DATASET:
□ □ □ □ □ □ □
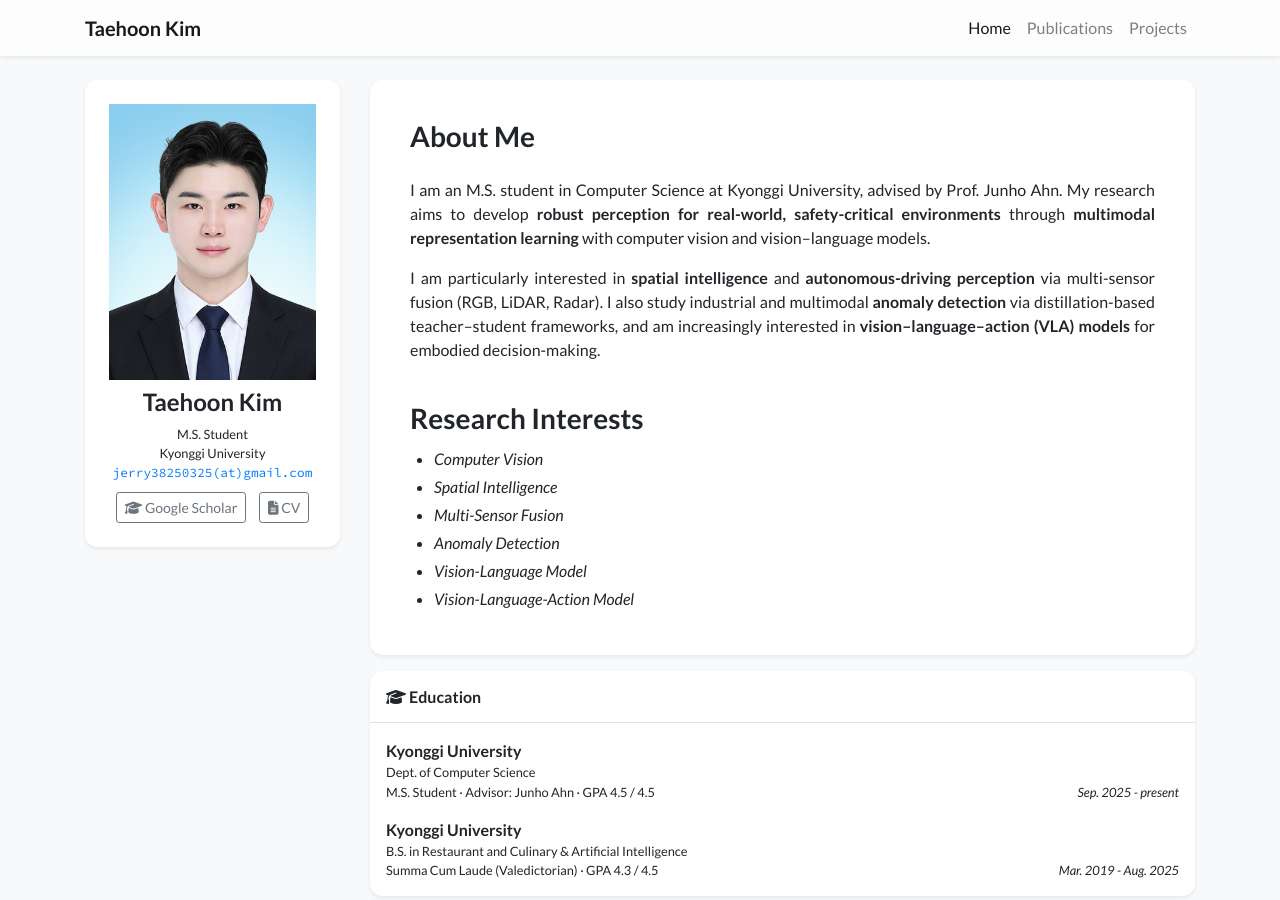
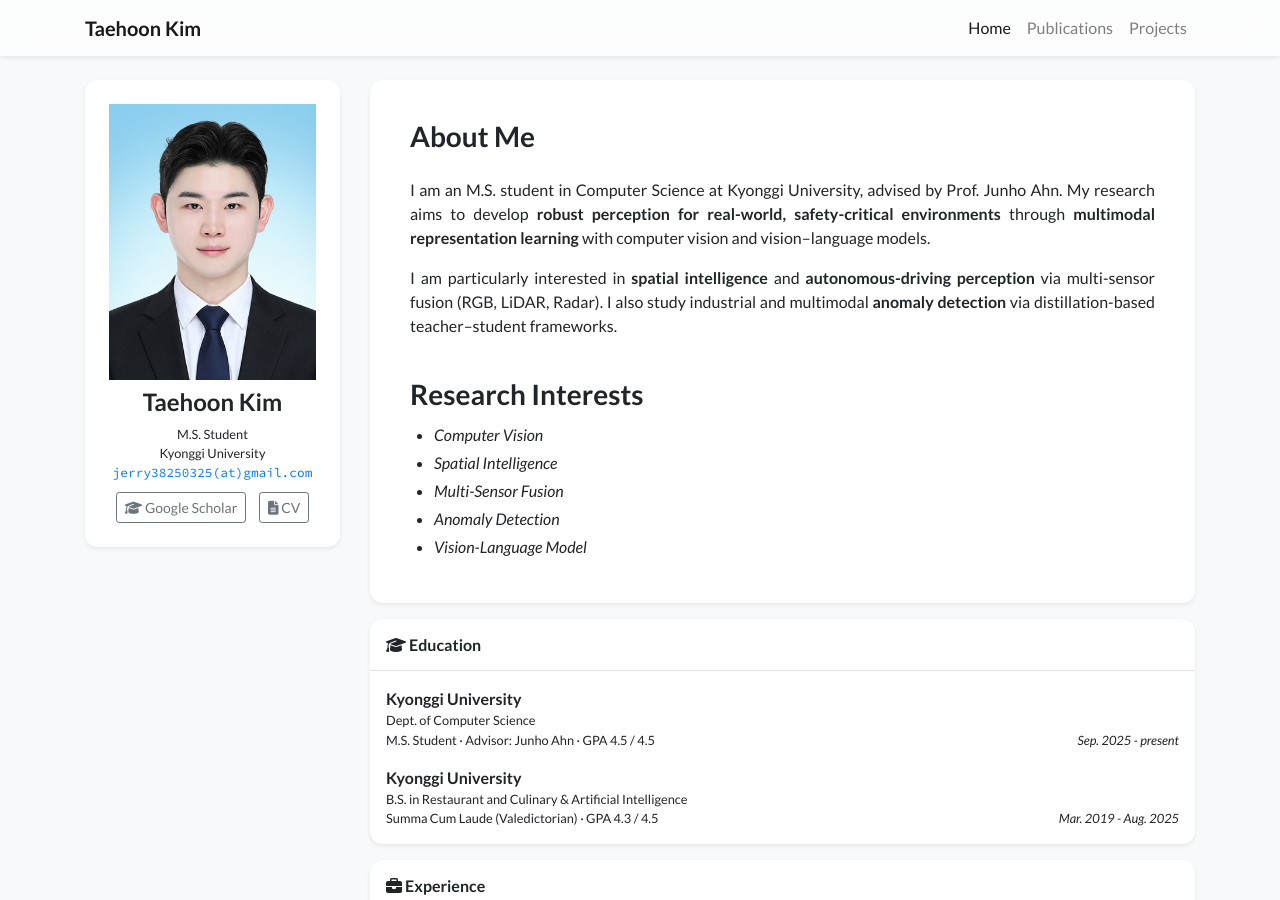
Before and after one commit to Maruu0127/Maruu0127.github.io, a Jekyll site: the page built from index.html, in a window 1280 px wide and 900 px high. Built offline with Jekyll 4.4.1, drawn with Linux system fonts in a browser that asks for light colours; nearby versions of some CDN libraries; a style sheet for code colours, icons or effects is not loaded.

Commit message:
Remove VLA bio sentence and Vision-Language-Action Model interest
Co-Authored-By: Claude Opus 4.8 <noreply@anthropic.com>

```diff
--- a/_data/profile.yml
+++ b/_data/profile.yml
@@ -27,8 +27,7 @@ short_bio: >-
   <p>
     I am particularly interested in <strong>spatial intelligence</strong> and <strong>autonomous-driving perception</strong> via
     multi-sensor fusion (RGB, LiDAR, Radar). I also study industrial and multimodal
-    <strong>anomaly detection</strong> via distillation-based teacher–student frameworks,
-    and am increasingly interested in <strong>vision–language–action (VLA) models</strong> for embodied decision-making.
+    <strong>anomaly detection</strong> via distillation-based teacher–student frameworks.
   </p>
 
 # --- 관심 연구 분야 (홈 화면 About Me 아래 카드에 표시) ---
@@ -38,7 +37,6 @@ research_interests:
 - "Multi-Sensor Fusion"
 - "Anomaly Detection"
 - "Vision-Language Model"
-- "Vision-Language-Action Model"
 
 portrait_url: /assets/images/photos/taehoon-kim.jpg
 # portrait_caption: >-
```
□ □ □ □ □ □ □
TASK DETAILS:
With the pictures excluded, restate the material exactly as it stands.

RESULT FOR THIS TASK:
Before and after one commit to Maruu0127/Maruu0127.github.io, a Jekyll site: the page built from index.html, in a window 1280 px wide and 900 px high. Built offline with Jekyll 4.4.1, drawn with Linux system fonts in a browser that asks for light colours; nearby versions of some CDN libraries; a style sheet for code colours, icons or effects is not loaded.

Commit message:
Remove VLA bio sentence and Vision-Language-Action Model interest
Co-Authored-By: Claude Opus 4.8 <noreply@anthropic.com>

```diff
--- a/_data/profile.yml
+++ b/_data/profile.yml
@@ -27,8 +27,7 @@ short_bio: >-
   <p>
     I am particularly interested in <strong>spatial intelligence</strong> and <strong>autonomous-driving perception</strong> via
     multi-sensor fusion (RGB, LiDAR, Radar). I also study industrial and multimodal
-    <strong>anomaly detection</strong> via distillation-based teacher–student frameworks,
-    and am increasingly interested in <strong>vision–language–action (VLA) models</strong> for embodied decision-making.
+    <strong>anomaly detection</strong> via distillation-based teacher–student frameworks.
   </p>
 
 # --- 관심 연구 분야 (홈 화면 About Me 아래 카드에 표시) ---
@@ -38,7 +37,6 @@ research_interests:
 - "Multi-Sensor Fusion"
 - "Anomaly Detection"
 - "Vision-Language Model"
-- "Vision-Language-Action Model"
 
 portrait_url: /assets/images/photos/taehoon-kim.jpg
 # portrait_caption: >-
```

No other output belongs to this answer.